Phrases like “Top Shelf”, "High End", "Premium" & "High Grade" get frequently tossed around in the hemp flower industry, probably because after years of being dealt low grade industrial hemp flower, littered with seeds and stems, we’re all desperate for something better and we finally have choices.
Juicy, fat, succulent, sugary, well-trimmed, organically grown, long-cured, pungent, sweet hemp nugs are just a few of the words we use to describe what’s on the top shelf. They’re the cream of the crop, the cultivators best selection, and therefore, the most expensive.
But with so many “Hemp Cups” and awards that are seemingly handed out to prized cultivators like candy, it’s hard to know which CBD nugs are truly top shelf. We investigate how to identify top shelf hemp by breaking down the key characteristics you can use to help identify those that make the cut.
COLOR AND TEXTURE (DENSITY)
The color and texture of hemp buds have a lot do with the strain’s phenotype and how it’s grown.
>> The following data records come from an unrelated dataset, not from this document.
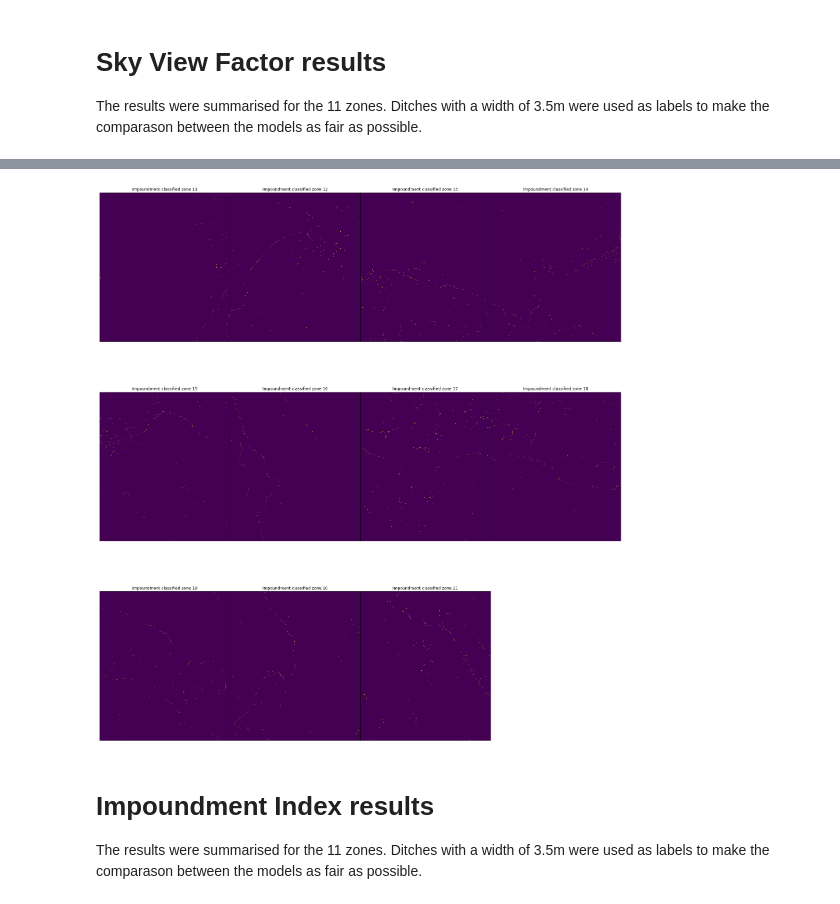
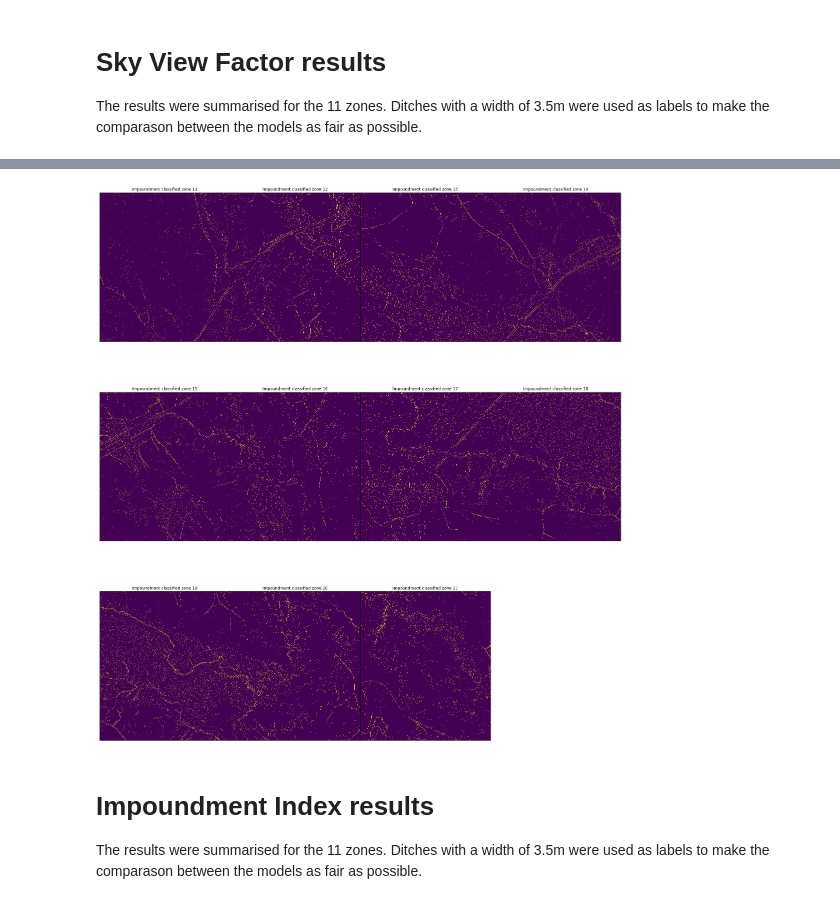
Before and after one commit to jonatan-flyckt/random_forest_lidar_ditch_detection, a Jupyter notebook: digital_terrain_indices_experiments.ipynb, the cells around one changed output, grey strips where cells are left out. Cells and saved outputs as stored; diff of their text form; code cells hidden in the pictures.

```diff
--- a/digital_terrain_indices_experiments.ipynb
+++ b/digital_terrain_indices_experiments.ipynb
@@ -34,7 +34,7 @@ for zone_file in file_list:
     classifier = zone.copy()
     for i in range(len(zone)):
         for j in range(len(zone[i])):
-            if zone[i][j] < 0.898:
+            if zone[i][j] < 0.955:
                 classifier[i][j] = 1
             else:
                 classifier[i][j] = 0
@@ -81,31 +81,31 @@ We load the Impoundment index for all the examined zones and reclassify it to bi
 # %%
-file_list = [f"../Raw_Data_21_zones/imp_uppsala_{i}.npy" for i in range(11, 22)]
+file_list = [f"../Raw_Data_21_zones/Impoundment_{i}.npy" for i in range(11, 22)]
 
 plt.figure(num=None, figsize=(28,32), facecolor='w', edgecolor='k')
 ax = [plt.subplot(3,4,i+1) for i in range(11)]
 for a in ax:
     a.set_xticklabels([])
     a.set_yticklabels([])
     a.tick_params(bottom=False, left=False)
 plt.subplots_adjust(wspace=0,hspace=0.1)
 
 l = 11
 for zone_file in file_list:
     zone = np.load(zone_file)
     classifier = zone.copy()
 
     for i in range(len(zone)):
         for j in range(len(zone[i])):
-            if zone[i][j] > 30:
+            if zone[i][j] > 0.27:
                 classifier[i][j] = 1
             else:
                 classifier[i][j] = 0
     np.save(f"../recreated/imp/imp_classified_{l}.npy", classifier)
     ax[l-11].title.set_text(f"Impoundment classified zone {l}")
     ax[l-11].imshow(classifier)
     l += 1
 # %% [output]
-[figure, old version]
+[figure, new version]
 # %% [markdown]
 # Impoundment Index results
 The results were summarised for the 11 zones. Ditches with a width of 3.5m were used as labels to make the comparason between the models as fair as possible.
```
Also changed, not shown: parts of 15 cells of this notebook.
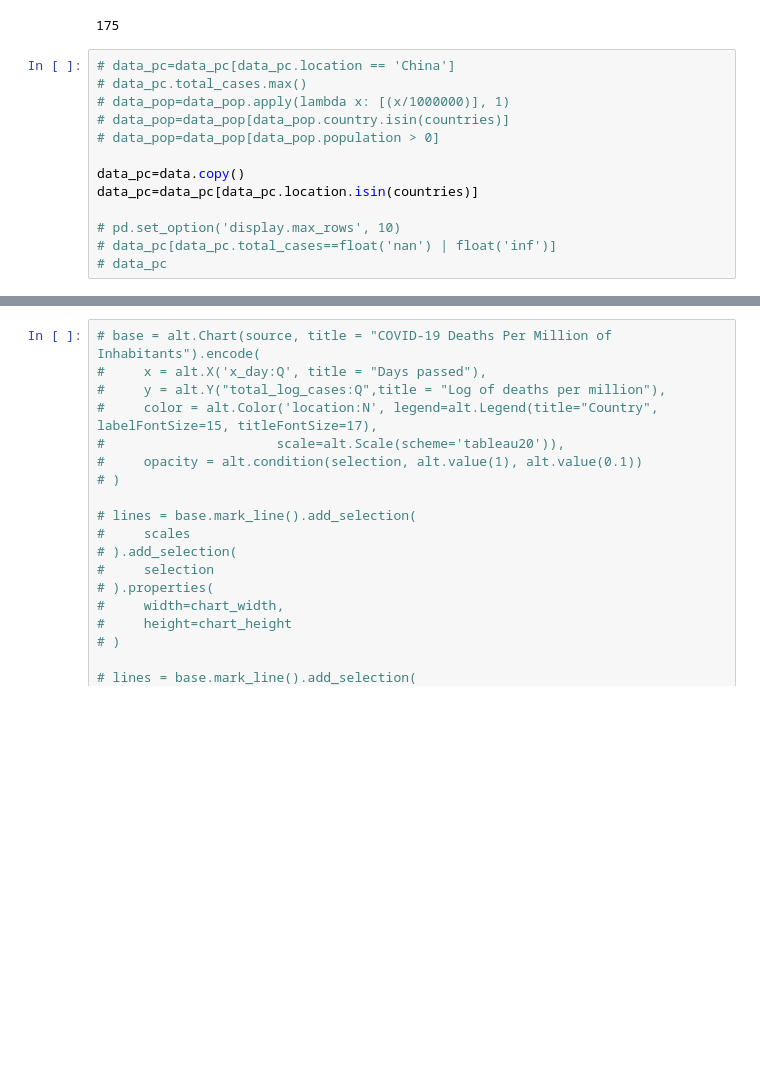
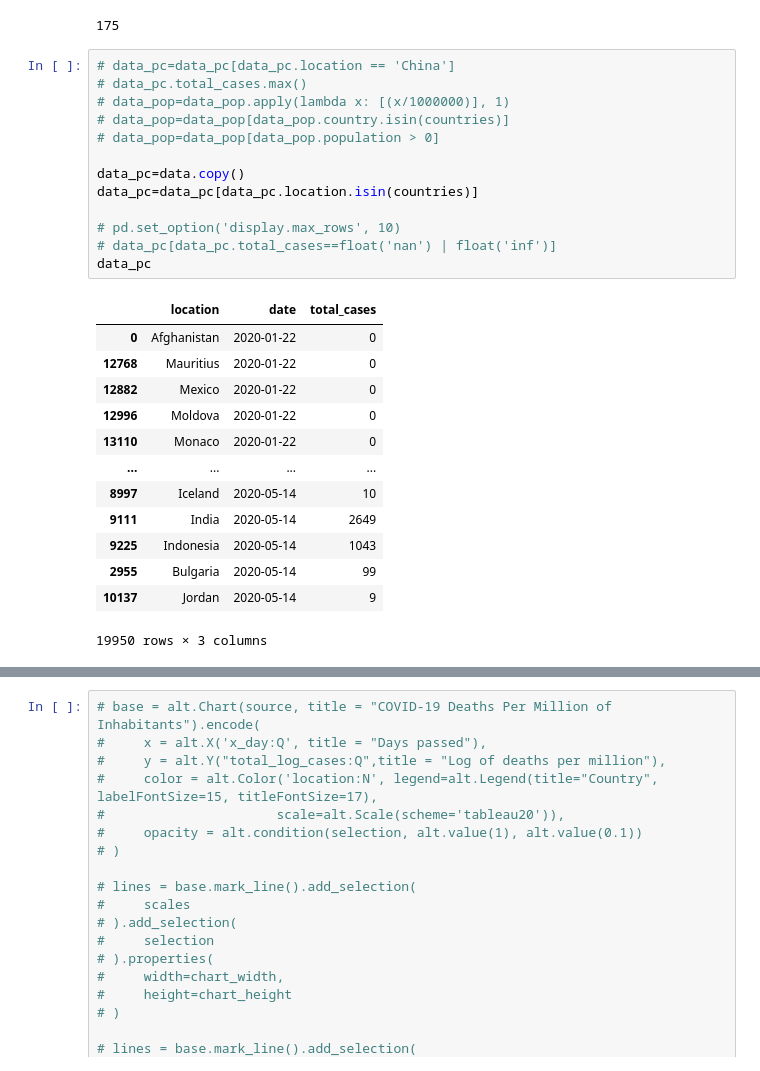
Before and after one commit to Guneetgstar/covid19, a Jupyter notebook: _notebooks/2020-05-13-cases-per-million-population-worldwide-comparision.ipynb, the cells around one changed output, grey strips where cells are left out. Drawn from its saved outputs; the diff is of its cells as text; blank space fills up the shorter version.

```diff
--- a/_notebooks/2020-05-13-cases-per-million-population-worldwide-comparision.ipynb
+++ b/_notebooks/2020-05-13-cases-per-million-population-worldwide-comparision.ipynb
@@ -48,16 +42,30 @@ display(data_pop.country.unique().size , countries.size)
 # %%
 # data_pc=data_pc[data_pc.location == 'China']
 # data_pc.total_cases.max()
 # data_pop=data_pop.apply(lambda x: [(x/1000000)], 1)
 # data_pop=data_pop[data_pop.country.isin(countries)]
 # data_pop=data_pop[data_pop.population > 0]
 
 data_pc=data.copy()
 data_pc=data_pc[data_pc.location.isin(countries)]
 
 # pd.set_option('display.max_rows', 10)
 # data_pc[data_pc.total_cases==float('nan') | float('inf')]
-# data_pc
+data_pc
+# %% [output]
+|  | location | date | total_cases |
+| 0 | Afghanistan | 2020-01-22 | 0 |
+| 12768 | Mauritius | 2020-01-22 | 0 |
+| 12882 | Mexico | 2020-01-22 | 0 |
+| 12996 | Moldova | 2020-01-22 | 0 |
+| 13110 | Monaco | 2020-01-22 | 0 |
+| ... | ... | ... | ... |
+| 8997 | Iceland | 2020-05-14 | 10 |
+| 9111 | India | 2020-05-14 | 2649 |
+| 9225 | Indonesia | 2020-05-14 | 1043 |
+| 2955 | Bulgaria | 2020-05-14 | 99 |
+| 10137 | Jordan | 2020-05-14 | 9 |
+19950 rows × 3 columns
 # %%
 for i in countries:
     data_pc.loc[data_pc.location == i,"total_cases"] = data_pc.loc[data_pc.location == i,"total_cases"]/(data_pop.loc[data_pop.country == i, "population"].astype(float).to_list()[0]/1000000)
```
Also changed, not shown: parts of 10 cells of this notebook, 3 other files.
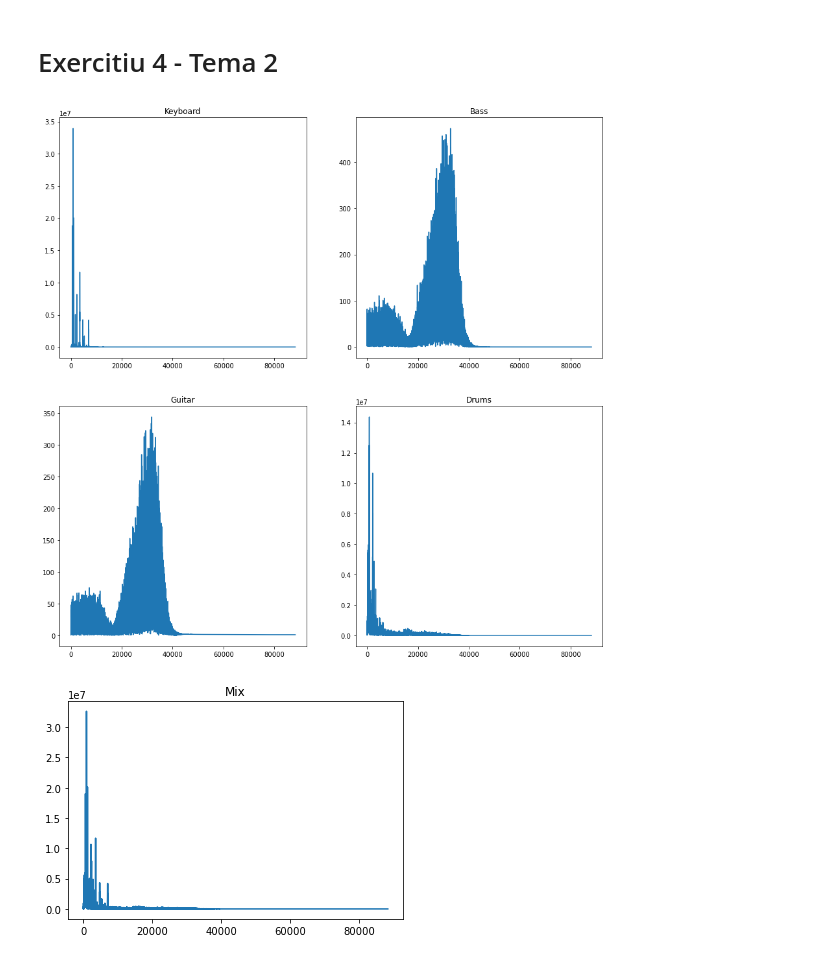
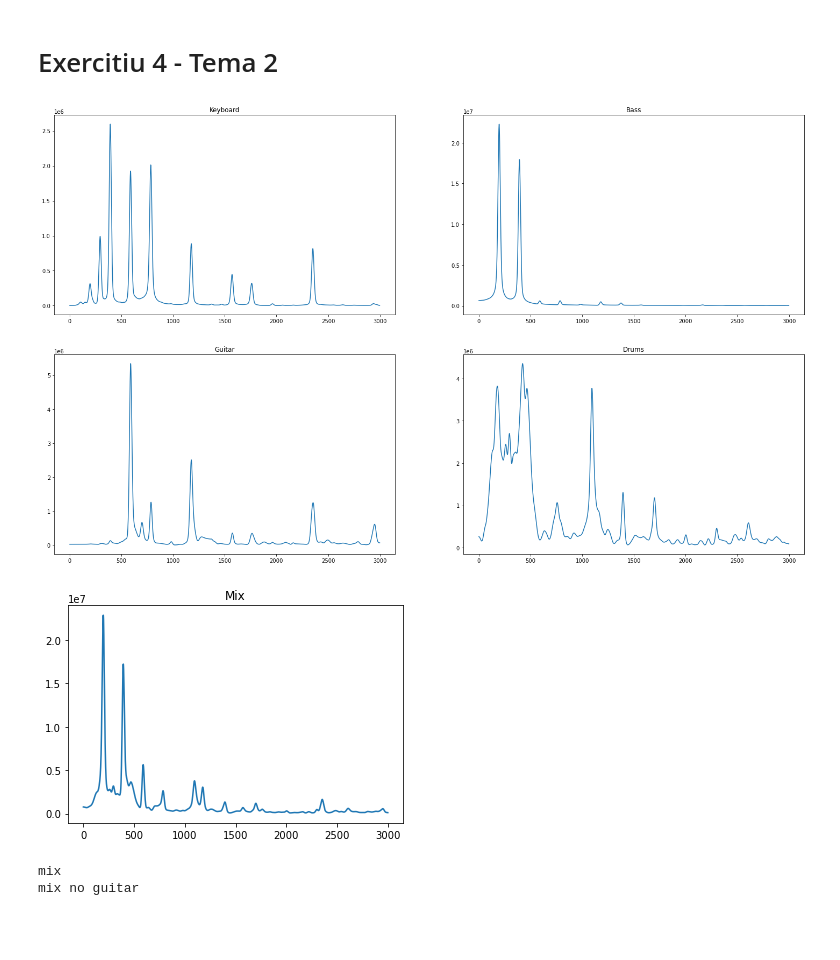
Before and after one commit to TeamUnibuc/TemePS, a Jupyter notebook: ps-tema-1-ex-4.ipynb, the cells around one changed output. Cells and saved outputs as stored; diff of their text form; code cells hidden in the pictures; blank space fills up the shorter version.

```diff
--- a/ps-tema-1-ex-4.ipynb
+++ b/ps-tema-1-ex-4.ipynb
@@ -16,46 +16,47 @@ _, drums = wf.read('data/ps-lab-3-drums.wav')
 _, guitar = wf.read('data/ps-lab-3-guitar.wav')
 _, keyboard = wf.read('data/ps-lab-3-keyboard.wav')
 
-time = 4
-nr_samples = int(frq*time)
+time1, time2 = 30, 32
+st = time1 * frq; dr = time2 * frq
 
-mix = mix[:nr_samples]
-bass = bass[:nr_samples]
-drums = drums[:nr_samples]
-guitar = guitar[:nr_samples]
-keyboard = keyboard[:nr_samples]
+mix = mix[st:dr]
+bass = bass[st:dr]
+drums = drums[st:dr]
+guitar = guitar[st:dr]
+keyboard = keyboard[st:dr]
 # %%
 def transform_to_fft(sound):
     if len(sound.shape) != 1:
         sound = np.average(sound, axis=1)
-    sound = signal.filtfilt(*signal.butter(10, 0.4, btype='low'), sound)
+    # sound = signal.filtfilt(*signal.butter(10, 0.4, btype='low'), sound)
     sound_fft = np.fft.fft(sound)
     sound_fft = np.abs(sound_fft[:len(sound_fft) // 2])
-    # sound_fft = gaussian_filter(sound_fft, sigma=10)
-    return sound_fft
+    sound_fft = gaussian_filter(sound_fft, sigma=10)
+    # sound_fft = 20 * np.log10(sound_fft)
+    return sound_fft[:3000]
 # %%
 fig, ax = plt.subplots(nrows=2, ncols=2)
 
 ax[0][0].plot(transform_to_fft(keyboard))
 ax[0][0].set_title("Keyboard")
 
 ax[0][1].plot(transform_to_fft(bass))
 ax[0][1].set_title("Bass")
 
 ax[1][0].plot(transform_to_fft(guitar))
 ax[1][0].set_title("Guitar")
 
 ax[1][1].plot(transform_to_fft(drums))
 ax[1][1].set_title("Drums")
 
-fig.set_figwidth(15)
+fig.set_figwidth(25)
 fig.set_figheight(15)
 
 plt.show()
 
 plt.plot(transform_to_fft(mix))
 plt.title("Mix")
 plt.show()
 # %% [output]
-[figure, old version]
+[figure, new version]
-[figure, old version]
+[figure, new version]
@@ -66,0 +76,36 @@ sd.stop()
+# %%
+sd.default.samplerate = frq
+print("mix", flush=True)
+wav_wave = np.array(mix, dtype=np.int16)
+sd.play(wav_wave, blocking=True)
+sd.stop()
+
+sd.default.samplerate = frq // 2
+print("mix no guitar", flush=True)
+wav_wave = np.array(mix_no_guitar, dtype=np.int16)
+sd.play(wav_wave, blocking=True)
+sd.stop()
+
+# sd.default.samplerate = frq
+# print("keyboard", flush=True)
+# wav_wave = np.array(keyboard, dtype=np.int16)
+# sd.play(wav_wave, blocking=True)
+# sd.stop()
+
+# print("bass", flush=True)
+# wav_wave = np.array(bass, dtype=np.int16)
+# sd.play(wav_wave, blocking=True)
+# sd.stop()
+
+# print("guitar", flush=True)
+# wav_wave = np.array(guitar, dtype=np.int16)
+# sd.play(wav_wave, blocking=True)
+# sd.stop()
+
+# print("drums", flush=True)
+# wav_wave = np.array(drums, dtype=np.int16)
+# sd.play(wav_wave, blocking=True)
+# sd.stop()
+# %% [output]
+mix
+mix no guitar
```
Also changed, not shown: parts of 3 cells of this notebook, 1 other file.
The soil, amount of light or water, the use of fertilizers (whether organic or synthetic) all affect the strains traits, which results in the density, color, and shape of the finished hemp bud. Dense hemp buds generally correlate with an indica dominant strain whereas airy open buds correlate with a sativa dominant hemp strain.
Top shelf hemp buds are well-manicured, tight trimmed, often sugary and sticky from the trichomes. They should almost shimmer in the light from the trichome density. This is only a general insight, as some top shelf hemp strains can actually be less than aesthetically pleasing. Due to genetics they may lean towards darker colors like brown or greyish purple.
We have read some articles that claim all high end cannabis or hemp flower must look bright and vibrant in appearance, but unfortunately this is not always true.
Once you have been growing and smoking hemp flower for long enough, you realize you can't fully judge a book by its cover. Take away, looks are not everything. You can tell quite a bit from the trim, color and density, but there are other factors to top shelf hemp buds.
Similar to wine, each strain is unique in its own terpene profile. There are two factors that affect the nose of a strain: genetics and curing. Genetics is just that, the buds genetic makeup, whereas curing is a process that takes place after harvest. Within the genetics factor, it’s important to take into account that there are over 200 terpenoid compounds have been identified in the hemp plant. This is what results in the aroma, flavor and therapeutic effects you get after smoking. Eight of these compounds are most frequently found in common hemp strains.
Curing is the second and arguably most important final stage in cultivating hemp flower because if a strain is improperly cured, all the energy and resources that went into growing the plant won’t be fully recognized if the buds don’t reflect the phenotype traits. For example, hemp buds can take on the smell of hay due to a build-up of chlorophyll if they’re not burped (opening the jars to let out the CO2 during curing). If too much moisture is present, the buds can mold, or take on a rotten smell. Even the length of curing can influence the finish. At Dreamland Organics our minimum cure time is 6 weeks, but prefer to cure for 3 months. Top shelf hemp flower should reflect the terpene profile and phenotype of the strain and it should not smell like hay.
Without getting too deep into discussing the chemical makeup of the hemp plant, it’s important to know the basic chemistry so you can understand why you feel a certain way after you smoke a certain hemp strain. Coined by Israeli organic chemist and leading cannabis expert, Dr. Raphael Mechoulam, “The Entourage Effect” is the combination of over eighty-five different cannabinoids reacting with your cannabinoid receptors after you consume the buds. There are six primary cannabinoids that are most common where THC and CBD are the major cannabinoids that make up 8-20% and 1-4% of the overall potency, respectively. The other four minor cannabinoids, CBN, CBC, CBG, and THCV make up less than 1% of the overall potency.
CBD potency, which is non psychoactive, is like THC’s counter, resulting in a calming, therapeutic feeling. Top shelf hemp buds should give you the effect that is described and is advertised, but everyone is different so there may be subtle differences in feeling. High Grade Hemp should be potent, so if you’re a "one-hitter-quitter," then you should proceed with caution. The effects should be felt immediately and you shouldn’t have to smoke much to feel its power. Low quality hemp may not give you the full “entourage effect,” although these chemicals are clearly at work. This is because it may be extremely low in some of the cannabinoids & terpenes previously described. Therefore, in order to achieve a desired effect, you may have to smoke more of the low quality hemp, than you would top shelf CBD flower, given the lower level cannabinoids and potency.
In summary, top shelf hemp should be therapeutic and potent, colorful and vivid, tasteful and terpene rich, and it should reflect the phenotype of the hemp strain by fully embodying its traits.